▶ _What you will do_:
Word for word, write the lines below out again, with no pictures.

Image comparison data
—————
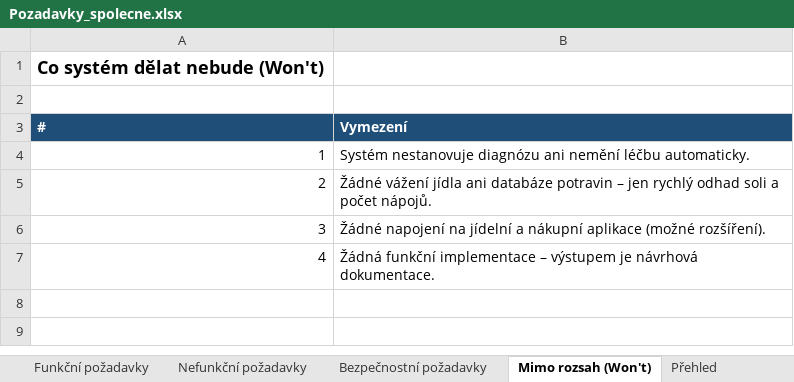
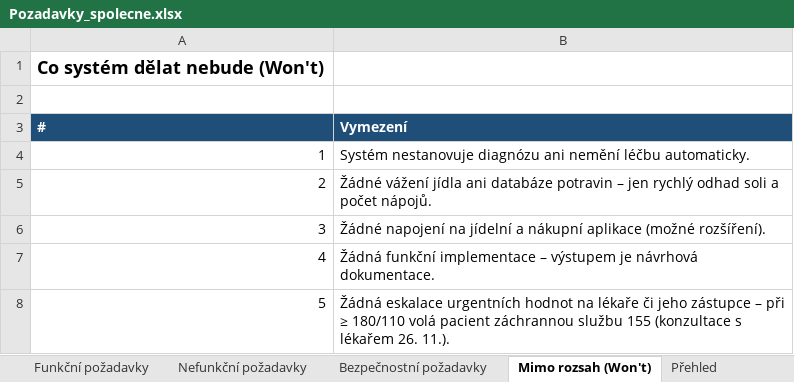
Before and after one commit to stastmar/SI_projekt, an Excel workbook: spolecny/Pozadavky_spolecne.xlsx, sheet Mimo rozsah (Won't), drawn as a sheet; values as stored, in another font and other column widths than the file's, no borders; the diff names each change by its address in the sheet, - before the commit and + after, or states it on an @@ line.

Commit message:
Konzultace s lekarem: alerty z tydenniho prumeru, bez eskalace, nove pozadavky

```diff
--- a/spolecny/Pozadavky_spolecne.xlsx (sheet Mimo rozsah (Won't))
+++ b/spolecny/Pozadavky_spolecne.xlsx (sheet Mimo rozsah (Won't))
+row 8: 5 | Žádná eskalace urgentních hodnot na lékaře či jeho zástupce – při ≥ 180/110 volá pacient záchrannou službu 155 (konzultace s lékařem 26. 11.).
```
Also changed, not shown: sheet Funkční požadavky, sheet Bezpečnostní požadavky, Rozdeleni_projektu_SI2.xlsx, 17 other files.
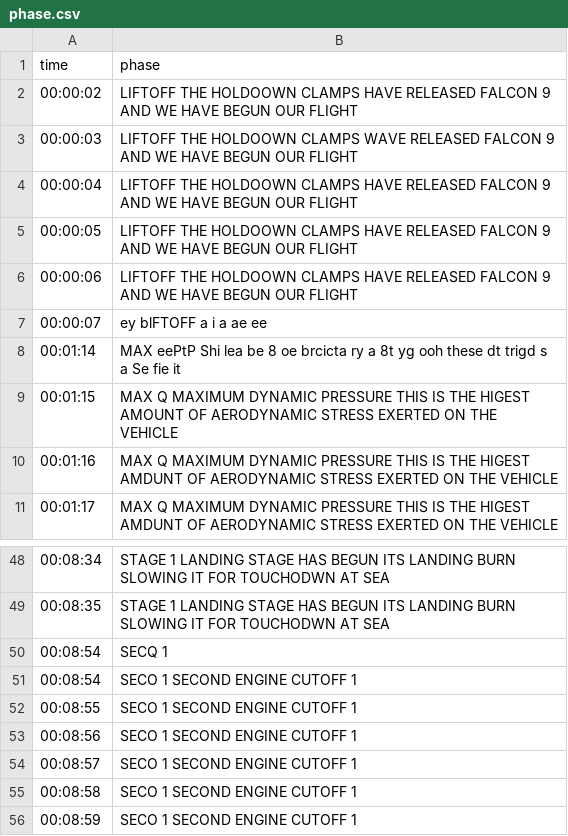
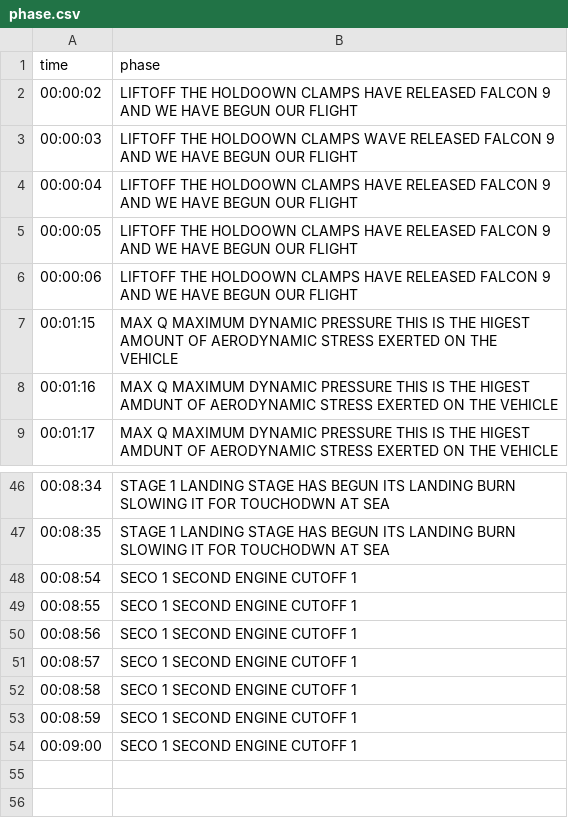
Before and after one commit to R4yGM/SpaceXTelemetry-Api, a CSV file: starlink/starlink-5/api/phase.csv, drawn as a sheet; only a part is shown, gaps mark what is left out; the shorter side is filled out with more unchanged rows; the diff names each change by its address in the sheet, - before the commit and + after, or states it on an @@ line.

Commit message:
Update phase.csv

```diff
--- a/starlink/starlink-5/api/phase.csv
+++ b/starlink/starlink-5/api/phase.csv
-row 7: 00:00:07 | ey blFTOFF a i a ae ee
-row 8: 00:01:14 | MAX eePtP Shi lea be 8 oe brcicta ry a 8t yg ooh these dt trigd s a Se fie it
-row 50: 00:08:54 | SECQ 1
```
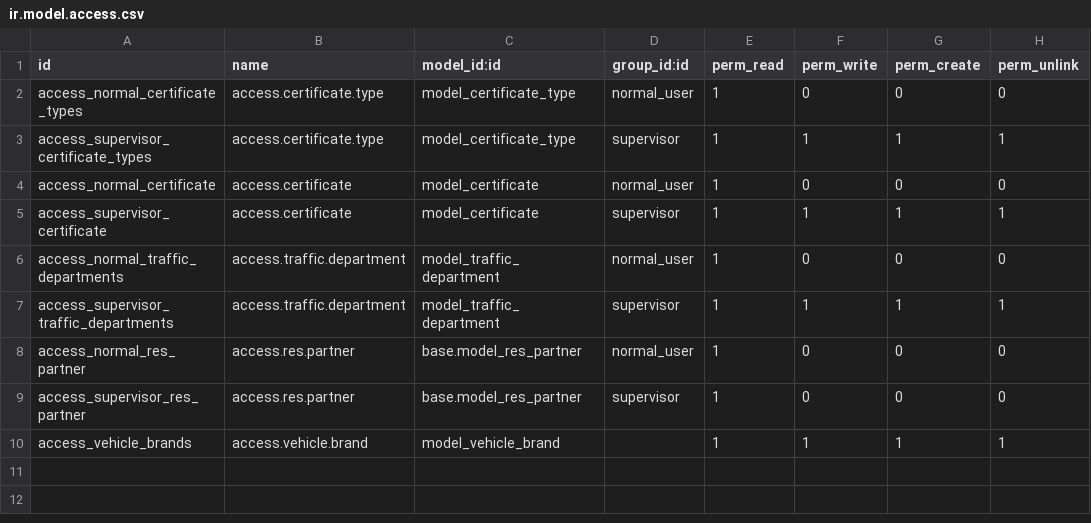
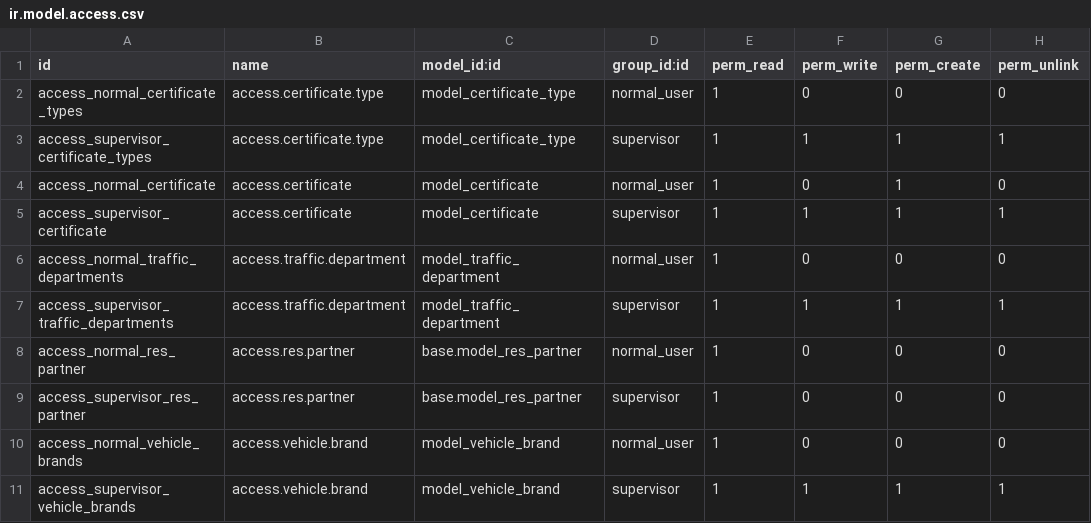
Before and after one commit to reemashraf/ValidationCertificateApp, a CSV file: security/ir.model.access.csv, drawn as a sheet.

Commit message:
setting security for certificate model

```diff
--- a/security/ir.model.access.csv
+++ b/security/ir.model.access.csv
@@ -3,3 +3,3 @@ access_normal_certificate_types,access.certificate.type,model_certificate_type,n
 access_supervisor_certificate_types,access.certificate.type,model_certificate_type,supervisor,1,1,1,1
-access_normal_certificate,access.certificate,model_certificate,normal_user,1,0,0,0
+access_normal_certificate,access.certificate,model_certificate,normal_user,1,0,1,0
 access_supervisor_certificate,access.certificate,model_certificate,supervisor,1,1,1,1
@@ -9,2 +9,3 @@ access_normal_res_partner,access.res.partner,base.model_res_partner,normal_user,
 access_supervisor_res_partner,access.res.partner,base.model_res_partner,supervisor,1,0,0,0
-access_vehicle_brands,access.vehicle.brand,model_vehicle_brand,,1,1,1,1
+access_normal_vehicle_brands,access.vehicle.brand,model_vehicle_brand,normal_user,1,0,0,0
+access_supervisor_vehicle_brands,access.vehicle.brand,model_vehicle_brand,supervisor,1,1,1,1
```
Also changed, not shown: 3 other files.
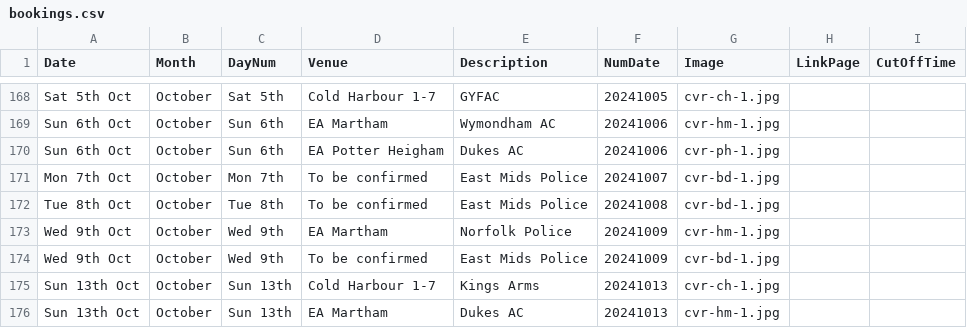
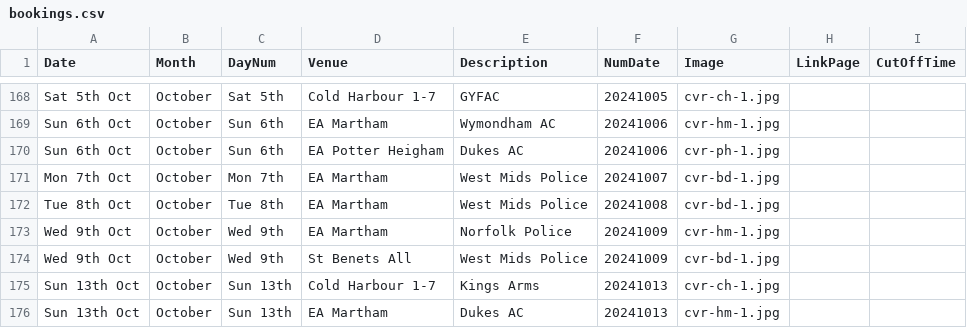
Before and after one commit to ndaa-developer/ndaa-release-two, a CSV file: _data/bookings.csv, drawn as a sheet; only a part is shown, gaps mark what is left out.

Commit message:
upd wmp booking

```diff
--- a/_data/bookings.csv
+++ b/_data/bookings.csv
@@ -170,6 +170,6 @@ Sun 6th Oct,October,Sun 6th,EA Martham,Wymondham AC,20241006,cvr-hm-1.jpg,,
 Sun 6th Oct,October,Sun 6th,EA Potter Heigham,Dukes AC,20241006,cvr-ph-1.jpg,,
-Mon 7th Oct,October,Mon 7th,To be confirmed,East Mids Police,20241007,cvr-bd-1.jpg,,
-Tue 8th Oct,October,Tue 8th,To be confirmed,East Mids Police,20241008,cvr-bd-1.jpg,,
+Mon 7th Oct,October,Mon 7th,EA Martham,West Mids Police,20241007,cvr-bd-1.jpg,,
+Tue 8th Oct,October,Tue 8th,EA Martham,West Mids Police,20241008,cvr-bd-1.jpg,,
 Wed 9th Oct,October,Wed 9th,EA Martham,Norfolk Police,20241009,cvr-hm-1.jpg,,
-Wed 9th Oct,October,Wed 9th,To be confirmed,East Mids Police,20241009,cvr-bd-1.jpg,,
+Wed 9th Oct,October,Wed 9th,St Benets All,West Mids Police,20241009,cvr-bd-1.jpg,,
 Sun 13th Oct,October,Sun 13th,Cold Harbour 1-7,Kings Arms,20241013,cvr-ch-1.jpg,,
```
—————
▶ _Exercise output_:
Before and after one commit to stastmar/SI_projekt, an Excel workbook: spolecny/Pozadavky_spolecne.xlsx, sheet Mimo rozsah (Won't), drawn as a sheet; values as stored, in another font and other column widths than the file's, no borders; the diff names each change by its address in the sheet, - before the commit and + after, or states it on an @@ line.

Commit message:
Konzultace s lekarem: alerty z tydenniho prumeru, bez eskalace, nove pozadavky

```diff
--- a/spolecny/Pozadavky_spolecne.xlsx (sheet Mimo rozsah (Won't))
+++ b/spolecny/Pozadavky_spolecne.xlsx (sheet Mimo rozsah (Won't))
+row 8: 5 | Žádná eskalace urgentních hodnot na lékaře či jeho zástupce – při ≥ 180/110 volá pacient záchrannou službu 155 (konzultace s lékařem 26. 11.).
```
Also changed, not shown: sheet Funkční požadavky, sheet Bezpečnostní požadavky, Rozdeleni_projektu_SI2.xlsx, 17 other files.
Before and after one commit to R4yGM/SpaceXTelemetry-Api, a CSV file: starlink/starlink-5/api/phase.csv, drawn as a sheet; only a part is shown, gaps mark what is left out; the shorter side is filled out with more unchanged rows; the diff names each change by its address in the sheet, - before the commit and + after, or states it on an @@ line.

Commit message:
Update phase.csv

```diff
--- a/starlink/starlink-5/api/phase.csv
+++ b/starlink/starlink-5/api/phase.csv
-row 7: 00:00:07 | ey blFTOFF a i a ae ee
-row 8: 00:01:14 | MAX eePtP Shi lea be 8 oe brcicta ry a 8t yg ooh these dt trigd s a Se fie it
-row 50: 00:08:54 | SECQ 1
```
Before and after one commit to reemashraf/ValidationCertificateApp, a CSV file: security/ir.model.access.csv, drawn as a sheet.

Commit message:
setting security for certificate model

```diff
--- a/security/ir.model.access.csv
+++ b/security/ir.model.access.csv
@@ -3,3 +3,3 @@ access_normal_certificate_types,access.certificate.type,model_certificate_type,n
 access_supervisor_certificate_types,access.certificate.type,model_certificate_type,supervisor,1,1,1,1
-access_normal_certificate,access.certificate,model_certificate,normal_user,1,0,0,0
+access_normal_certificate,access.certificate,model_certificate,normal_user,1,0,1,0
 access_supervisor_certificate,access.certificate,model_certificate,supervisor,1,1,1,1
@@ -9,2 +9,3 @@ access_normal_res_partner,access.res.partner,base.model_res_partner,normal_user,
 access_supervisor_res_partner,access.res.partner,base.model_res_partner,supervisor,1,0,0,0
-access_vehicle_brands,access.vehicle.brand,model_vehicle_brand,,1,1,1,1
+access_normal_vehicle_brands,access.vehicle.brand,model_vehicle_brand,normal_user,1,0,0,0
+access_supervisor_vehicle_brands,access.vehicle.brand,model_vehicle_brand,supervisor,1,1,1,1
```
Also changed, not shown: 3 other files.
Before and after one commit to ndaa-developer/ndaa-release-two, a CSV file: _data/bookings.csv, drawn as a sheet; only a part is shown, gaps mark what is left out.

Commit message:
upd wmp booking

```diff
--- a/_data/bookings.csv
+++ b/_data/bookings.csv
@@ -170,6 +170,6 @@ Sun 6th Oct,October,Sun 6th,EA Martham,Wymondham AC,20241006,cvr-hm-1.jpg,,
 Sun 6th Oct,October,Sun 6th,EA Potter Heigham,Dukes AC,20241006,cvr-ph-1.jpg,,
-Mon 7th Oct,October,Mon 7th,To be confirmed,East Mids Police,20241007,cvr-bd-1.jpg,,
-Tue 8th Oct,October,Tue 8th,To be confirmed,East Mids Police,20241008,cvr-bd-1.jpg,,
+Mon 7th Oct,October,Mon 7th,EA Martham,West Mids Police,20241007,cvr-bd-1.jpg,,
+Tue 8th Oct,October,Tue 8th,EA Martham,West Mids Police,20241008,cvr-bd-1.jpg,,
 Wed 9th Oct,October,Wed 9th,EA Martham,Norfolk Police,20241009,cvr-hm-1.jpg,,
-Wed 9th Oct,October,Wed 9th,To be confirmed,East Mids Police,20241009,cvr-bd-1.jpg,,
+Wed 9th Oct,October,Wed 9th,St Benets All,West Mids Police,20241009,cvr-bd-1.jpg,,
 Sun 13th Oct,October,Sun 13th,Cold Harbour 1-7,Kings Arms,20241013,cvr-ch-1.jpg,,
```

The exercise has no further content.